§ **Instructions for the task**:
The answer must be every line below that holds the word "about".

──────── Given records

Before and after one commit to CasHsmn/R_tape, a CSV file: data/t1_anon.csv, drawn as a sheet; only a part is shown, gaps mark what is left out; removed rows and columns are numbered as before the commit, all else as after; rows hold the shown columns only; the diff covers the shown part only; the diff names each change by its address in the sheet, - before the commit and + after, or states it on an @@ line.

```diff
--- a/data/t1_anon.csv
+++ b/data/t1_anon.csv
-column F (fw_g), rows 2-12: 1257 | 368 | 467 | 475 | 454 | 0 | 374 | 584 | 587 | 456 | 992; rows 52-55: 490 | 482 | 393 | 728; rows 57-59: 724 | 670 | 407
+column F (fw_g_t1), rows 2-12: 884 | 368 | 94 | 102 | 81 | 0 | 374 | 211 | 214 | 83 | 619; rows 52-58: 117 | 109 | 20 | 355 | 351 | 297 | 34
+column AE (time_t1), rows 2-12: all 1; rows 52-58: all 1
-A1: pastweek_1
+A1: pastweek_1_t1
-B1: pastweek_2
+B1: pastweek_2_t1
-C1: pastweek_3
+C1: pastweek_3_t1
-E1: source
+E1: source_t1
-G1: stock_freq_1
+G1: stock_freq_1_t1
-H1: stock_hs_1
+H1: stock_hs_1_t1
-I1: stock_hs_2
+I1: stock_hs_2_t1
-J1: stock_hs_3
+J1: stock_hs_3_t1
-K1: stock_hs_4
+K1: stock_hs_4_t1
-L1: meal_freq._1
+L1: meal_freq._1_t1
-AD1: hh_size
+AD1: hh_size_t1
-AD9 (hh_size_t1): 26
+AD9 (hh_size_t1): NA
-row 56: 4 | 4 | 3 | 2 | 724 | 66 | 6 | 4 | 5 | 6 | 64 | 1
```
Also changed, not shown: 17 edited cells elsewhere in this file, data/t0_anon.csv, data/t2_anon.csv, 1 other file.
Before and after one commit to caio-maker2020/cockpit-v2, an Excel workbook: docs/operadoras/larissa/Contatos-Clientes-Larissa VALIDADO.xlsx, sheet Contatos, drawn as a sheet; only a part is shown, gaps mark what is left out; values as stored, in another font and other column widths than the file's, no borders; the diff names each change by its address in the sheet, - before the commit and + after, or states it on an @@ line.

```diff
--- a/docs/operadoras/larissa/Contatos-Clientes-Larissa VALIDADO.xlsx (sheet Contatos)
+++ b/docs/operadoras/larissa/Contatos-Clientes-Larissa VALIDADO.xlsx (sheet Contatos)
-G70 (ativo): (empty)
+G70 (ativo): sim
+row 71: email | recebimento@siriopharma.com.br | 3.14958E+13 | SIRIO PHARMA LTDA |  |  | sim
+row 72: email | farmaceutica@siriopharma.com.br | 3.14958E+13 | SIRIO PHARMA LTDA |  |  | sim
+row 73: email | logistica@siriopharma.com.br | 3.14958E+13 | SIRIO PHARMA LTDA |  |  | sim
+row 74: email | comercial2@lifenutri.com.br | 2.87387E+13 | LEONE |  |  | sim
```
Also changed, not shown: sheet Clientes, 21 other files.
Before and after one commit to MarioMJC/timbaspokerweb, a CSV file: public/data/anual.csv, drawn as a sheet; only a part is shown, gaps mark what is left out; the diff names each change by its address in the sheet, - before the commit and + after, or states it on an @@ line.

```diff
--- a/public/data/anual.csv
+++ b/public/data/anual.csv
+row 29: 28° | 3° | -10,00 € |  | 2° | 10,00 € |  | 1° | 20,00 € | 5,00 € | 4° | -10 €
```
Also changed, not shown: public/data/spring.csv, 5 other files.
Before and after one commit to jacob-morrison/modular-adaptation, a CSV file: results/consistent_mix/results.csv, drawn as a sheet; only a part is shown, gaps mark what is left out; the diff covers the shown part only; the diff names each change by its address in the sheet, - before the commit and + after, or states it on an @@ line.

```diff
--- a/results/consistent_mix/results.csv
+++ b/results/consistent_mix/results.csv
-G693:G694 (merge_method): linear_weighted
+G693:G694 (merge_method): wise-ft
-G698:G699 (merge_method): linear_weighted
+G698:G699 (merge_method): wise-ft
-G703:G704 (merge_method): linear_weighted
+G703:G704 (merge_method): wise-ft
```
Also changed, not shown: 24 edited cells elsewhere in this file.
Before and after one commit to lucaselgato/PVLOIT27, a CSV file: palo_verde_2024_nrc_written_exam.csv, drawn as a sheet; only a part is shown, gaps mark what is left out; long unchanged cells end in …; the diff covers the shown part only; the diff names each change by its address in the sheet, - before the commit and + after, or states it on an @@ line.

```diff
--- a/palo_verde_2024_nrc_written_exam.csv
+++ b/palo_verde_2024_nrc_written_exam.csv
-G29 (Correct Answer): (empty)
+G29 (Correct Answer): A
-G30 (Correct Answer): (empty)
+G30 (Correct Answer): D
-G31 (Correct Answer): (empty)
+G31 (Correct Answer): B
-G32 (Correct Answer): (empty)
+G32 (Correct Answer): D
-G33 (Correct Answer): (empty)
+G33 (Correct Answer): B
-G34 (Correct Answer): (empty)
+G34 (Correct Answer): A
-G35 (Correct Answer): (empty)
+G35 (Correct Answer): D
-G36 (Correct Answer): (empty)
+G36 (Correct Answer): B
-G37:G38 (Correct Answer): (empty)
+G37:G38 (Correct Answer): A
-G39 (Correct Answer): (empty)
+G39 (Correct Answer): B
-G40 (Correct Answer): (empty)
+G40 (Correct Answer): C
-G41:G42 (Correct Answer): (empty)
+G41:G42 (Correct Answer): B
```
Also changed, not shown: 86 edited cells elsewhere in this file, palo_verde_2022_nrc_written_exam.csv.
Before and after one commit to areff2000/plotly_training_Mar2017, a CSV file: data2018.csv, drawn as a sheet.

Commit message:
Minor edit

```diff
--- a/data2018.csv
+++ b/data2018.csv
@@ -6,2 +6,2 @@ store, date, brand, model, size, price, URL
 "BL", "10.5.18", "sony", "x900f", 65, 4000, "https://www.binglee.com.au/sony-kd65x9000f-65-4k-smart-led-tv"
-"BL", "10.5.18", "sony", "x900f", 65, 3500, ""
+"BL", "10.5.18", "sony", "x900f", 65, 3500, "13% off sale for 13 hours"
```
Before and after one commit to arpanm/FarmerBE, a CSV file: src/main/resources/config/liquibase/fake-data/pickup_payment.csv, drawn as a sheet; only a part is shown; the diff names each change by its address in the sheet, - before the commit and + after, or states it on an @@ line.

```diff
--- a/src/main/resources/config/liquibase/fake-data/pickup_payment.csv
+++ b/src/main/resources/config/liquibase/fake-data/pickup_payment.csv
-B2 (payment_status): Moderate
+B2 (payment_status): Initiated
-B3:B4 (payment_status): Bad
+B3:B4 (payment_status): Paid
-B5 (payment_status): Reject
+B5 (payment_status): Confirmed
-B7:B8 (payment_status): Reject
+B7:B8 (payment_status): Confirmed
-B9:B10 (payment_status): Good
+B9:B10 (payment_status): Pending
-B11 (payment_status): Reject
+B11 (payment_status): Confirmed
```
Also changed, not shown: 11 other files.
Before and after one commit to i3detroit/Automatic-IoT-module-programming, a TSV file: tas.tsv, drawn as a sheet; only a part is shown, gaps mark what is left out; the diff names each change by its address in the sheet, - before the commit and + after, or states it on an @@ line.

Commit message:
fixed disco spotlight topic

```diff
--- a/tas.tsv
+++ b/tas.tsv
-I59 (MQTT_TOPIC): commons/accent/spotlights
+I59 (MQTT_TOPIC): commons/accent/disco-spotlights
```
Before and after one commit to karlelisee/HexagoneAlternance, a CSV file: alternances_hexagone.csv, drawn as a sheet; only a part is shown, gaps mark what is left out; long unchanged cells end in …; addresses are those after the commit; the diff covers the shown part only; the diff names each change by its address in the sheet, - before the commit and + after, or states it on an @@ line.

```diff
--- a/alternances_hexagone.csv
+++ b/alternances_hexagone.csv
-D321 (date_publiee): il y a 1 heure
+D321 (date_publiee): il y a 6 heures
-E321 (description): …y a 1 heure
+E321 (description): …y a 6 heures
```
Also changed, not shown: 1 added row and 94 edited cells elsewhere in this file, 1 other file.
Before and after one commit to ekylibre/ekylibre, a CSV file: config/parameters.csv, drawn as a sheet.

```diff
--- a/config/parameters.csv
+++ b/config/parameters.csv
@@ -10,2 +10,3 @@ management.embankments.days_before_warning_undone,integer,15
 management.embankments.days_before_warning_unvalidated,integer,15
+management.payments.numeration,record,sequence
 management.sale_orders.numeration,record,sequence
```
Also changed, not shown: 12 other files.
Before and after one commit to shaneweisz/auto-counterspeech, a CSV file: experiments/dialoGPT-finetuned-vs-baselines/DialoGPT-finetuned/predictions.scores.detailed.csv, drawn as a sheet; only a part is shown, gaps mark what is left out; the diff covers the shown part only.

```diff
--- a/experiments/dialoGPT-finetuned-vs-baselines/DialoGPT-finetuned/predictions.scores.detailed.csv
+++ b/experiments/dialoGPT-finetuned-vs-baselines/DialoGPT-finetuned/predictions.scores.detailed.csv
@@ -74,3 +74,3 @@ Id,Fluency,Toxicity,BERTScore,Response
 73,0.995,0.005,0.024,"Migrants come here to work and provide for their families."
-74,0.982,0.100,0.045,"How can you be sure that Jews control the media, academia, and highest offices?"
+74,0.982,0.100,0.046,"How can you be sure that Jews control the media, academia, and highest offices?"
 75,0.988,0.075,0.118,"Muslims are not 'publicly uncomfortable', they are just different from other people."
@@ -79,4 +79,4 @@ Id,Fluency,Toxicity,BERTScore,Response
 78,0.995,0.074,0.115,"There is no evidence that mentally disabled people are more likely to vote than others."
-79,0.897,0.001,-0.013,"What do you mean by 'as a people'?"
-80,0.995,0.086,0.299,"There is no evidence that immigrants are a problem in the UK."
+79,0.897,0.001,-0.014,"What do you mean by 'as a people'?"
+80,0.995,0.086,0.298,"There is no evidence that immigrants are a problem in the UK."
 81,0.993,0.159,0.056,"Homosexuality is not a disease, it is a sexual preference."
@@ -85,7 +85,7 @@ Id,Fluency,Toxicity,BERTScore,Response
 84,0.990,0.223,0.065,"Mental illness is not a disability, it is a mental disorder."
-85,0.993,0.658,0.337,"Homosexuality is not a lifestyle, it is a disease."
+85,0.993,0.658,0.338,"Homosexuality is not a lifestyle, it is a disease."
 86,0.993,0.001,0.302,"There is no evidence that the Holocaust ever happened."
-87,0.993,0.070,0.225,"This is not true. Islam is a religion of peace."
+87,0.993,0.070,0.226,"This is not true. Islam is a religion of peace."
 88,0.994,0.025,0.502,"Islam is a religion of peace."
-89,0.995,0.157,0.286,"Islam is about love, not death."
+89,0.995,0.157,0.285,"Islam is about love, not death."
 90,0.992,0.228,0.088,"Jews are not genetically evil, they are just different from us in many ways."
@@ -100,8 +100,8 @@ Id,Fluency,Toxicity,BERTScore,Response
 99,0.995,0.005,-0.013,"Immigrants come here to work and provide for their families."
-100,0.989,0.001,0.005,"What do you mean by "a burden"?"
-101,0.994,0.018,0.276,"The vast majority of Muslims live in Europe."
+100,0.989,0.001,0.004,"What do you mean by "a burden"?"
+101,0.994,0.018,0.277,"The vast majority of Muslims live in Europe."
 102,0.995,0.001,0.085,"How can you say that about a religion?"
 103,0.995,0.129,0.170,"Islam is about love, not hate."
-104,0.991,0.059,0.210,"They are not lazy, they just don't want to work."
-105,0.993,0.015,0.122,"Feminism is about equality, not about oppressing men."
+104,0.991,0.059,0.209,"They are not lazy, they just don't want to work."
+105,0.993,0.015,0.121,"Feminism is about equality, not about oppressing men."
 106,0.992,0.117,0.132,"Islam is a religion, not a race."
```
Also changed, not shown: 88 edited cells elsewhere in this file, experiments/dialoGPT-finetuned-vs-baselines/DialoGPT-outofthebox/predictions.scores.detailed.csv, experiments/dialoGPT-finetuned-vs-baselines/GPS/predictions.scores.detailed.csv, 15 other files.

────────────────

§ **Solution for this exercise**:
-89,0.995,0.157,0.286,"Islam is about love, not death."
+89,0.995,0.157,0.285,"Islam is about love, not death."
 102,0.995,0.001,0.085,"How can you say that about a religion?"
 103,0.995,0.129,0.170,"Islam is about love, not hate."
-105,0.993,0.015,0.122,"Feminism is about equality, not about oppressing men."
+105,0.993,0.015,0.121,"Feminism is about equality, not about oppressing men."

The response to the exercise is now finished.